_PROVIDED DATA_
══════════════════════════════

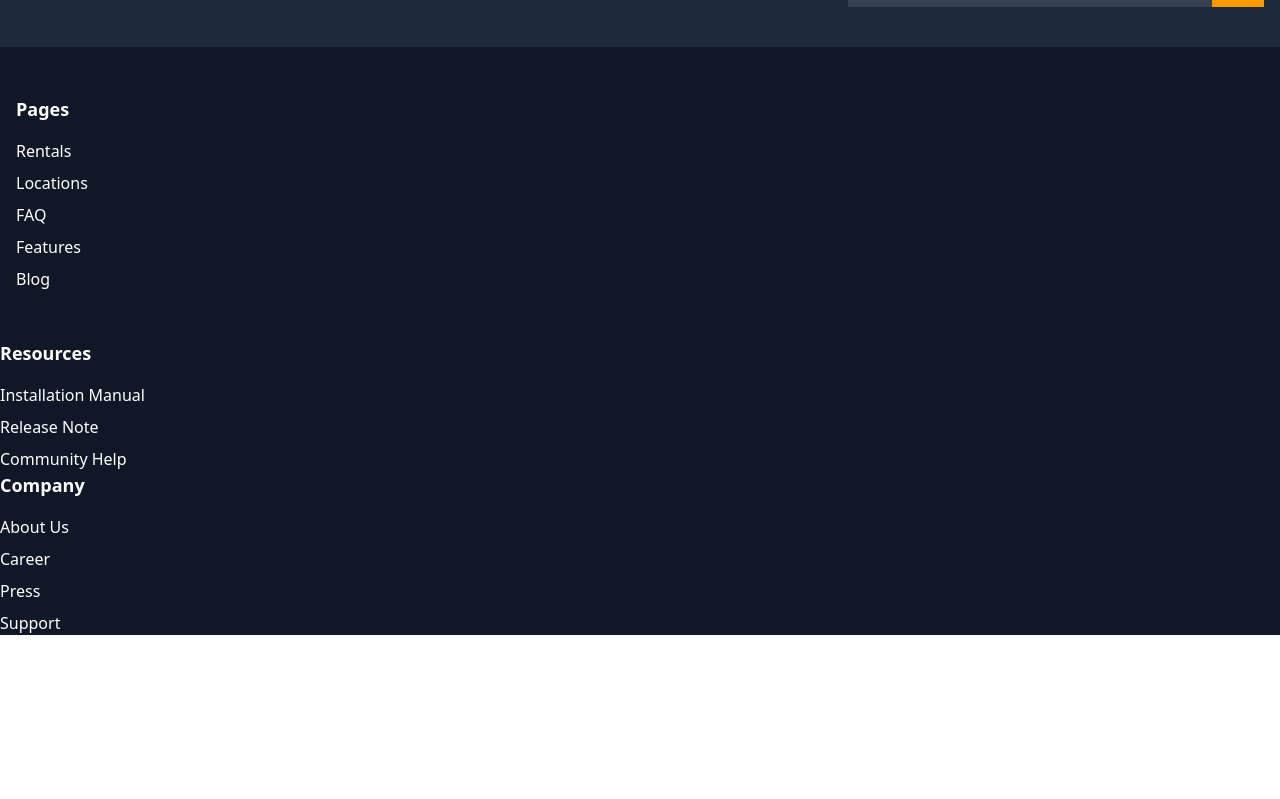
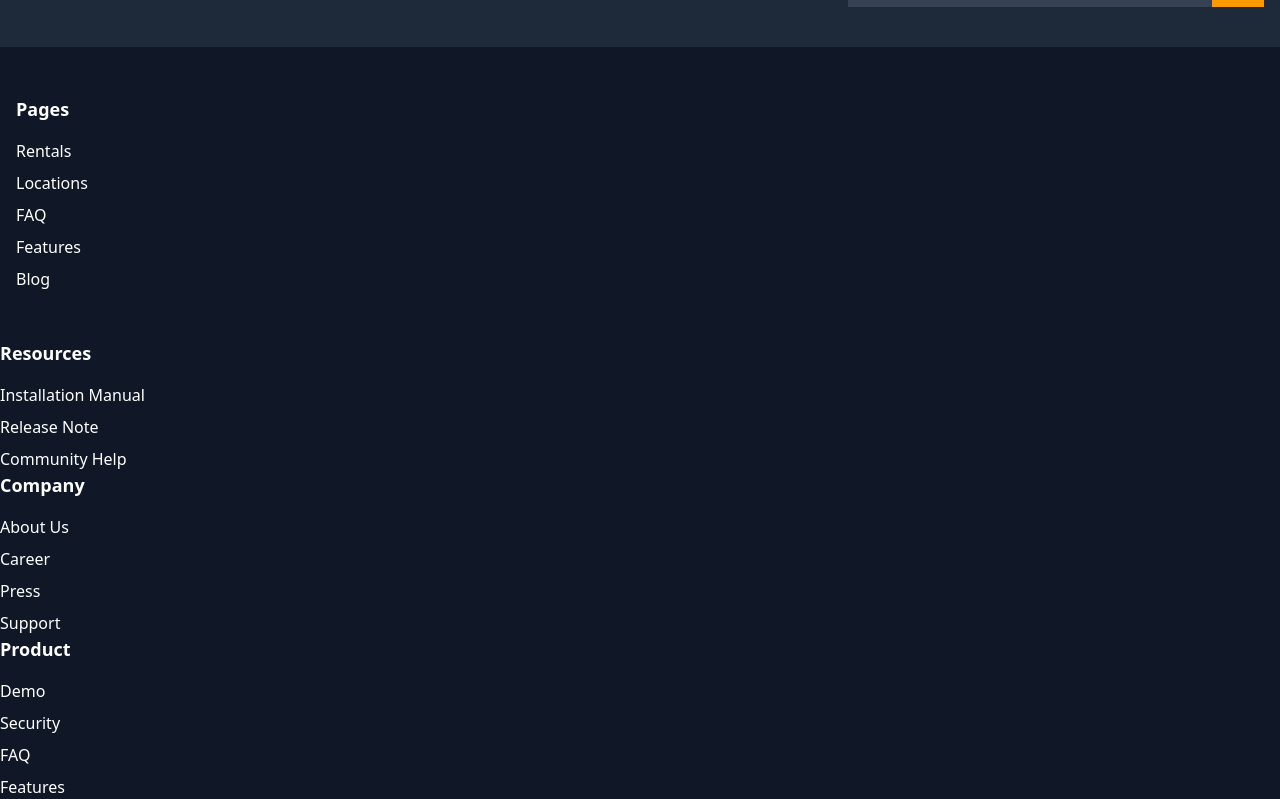
Before and after one commit to MaskINB/Car-Rental-web, a Next.js app: page / in a window 1280 px wide. Shown: the part 4856-5655 px from the top of the page. Before the commit the page ends 5491 px from the top, so only its background shows below. Built offline with nearby package versions, Linux system fonts and the light colour scheme; data requests are answered from the project's data file.

Commit message:
product Column Added

```diff
--- a/src/app/components/Footer/footer.jsx
+++ b/src/app/components/Footer/footer.jsx
@@ -65,6 +65,19 @@ function Footer() {
             </ul>
           </div>
 
+          {/* Product Column */}
+          <div>
+            <h4 className="text-lg font-semibold mb-4">Product</h4>
+            <ul className="space-y-2">
+              <li><Link href="/demo" className="hover:text-amber-500">Demo</Link></li>
+              <li><Link href="/security" className="hover:text-amber-500">Security</Link></li>
+              <li><Link href="/faq" className="hover:text-amber-500">FAQ</Link></li>
+              <li><Link href="/features" className="hover:text-amber-500">Features</Link></li>
+            </ul>
+          </div>
+
+
+
     </footer>
   )
 }
```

══════════════════════════════

_ASSIGNED TASK_
Except for the pictures, set down all of the records exactly.

_RESULT FOR THIS TASK_
Before and after one commit to MaskINB/Car-Rental-web, a Next.js app: page / in a window 1280 px wide. Shown: the part 4856-5655 px from the top of the page. Before the commit the page ends 5491 px from the top, so only its background shows below. Built offline with nearby package versions, Linux system fonts and the light colour scheme; data requests are answered from the project's data file.

Commit message:
product Column Added

```diff
--- a/src/app/components/Footer/footer.jsx
+++ b/src/app/components/Footer/footer.jsx
@@ -65,6 +65,19 @@ function Footer() {
             </ul>
           </div>
 
+          {/* Product Column */}
+          <div>
+            <h4 className="text-lg font-semibold mb-4">Product</h4>
+            <ul className="space-y-2">
+              <li><Link href="/demo" className="hover:text-amber-500">Demo</Link></li>
+              <li><Link href="/security" className="hover:text-amber-500">Security</Link></li>
+              <li><Link href="/faq" className="hover:text-amber-500">FAQ</Link></li>
+              <li><Link href="/features" className="hover:text-amber-500">Features</Link></li>
+            </ul>
+          </div>
+
+
+
     </footer>
   )
 }
```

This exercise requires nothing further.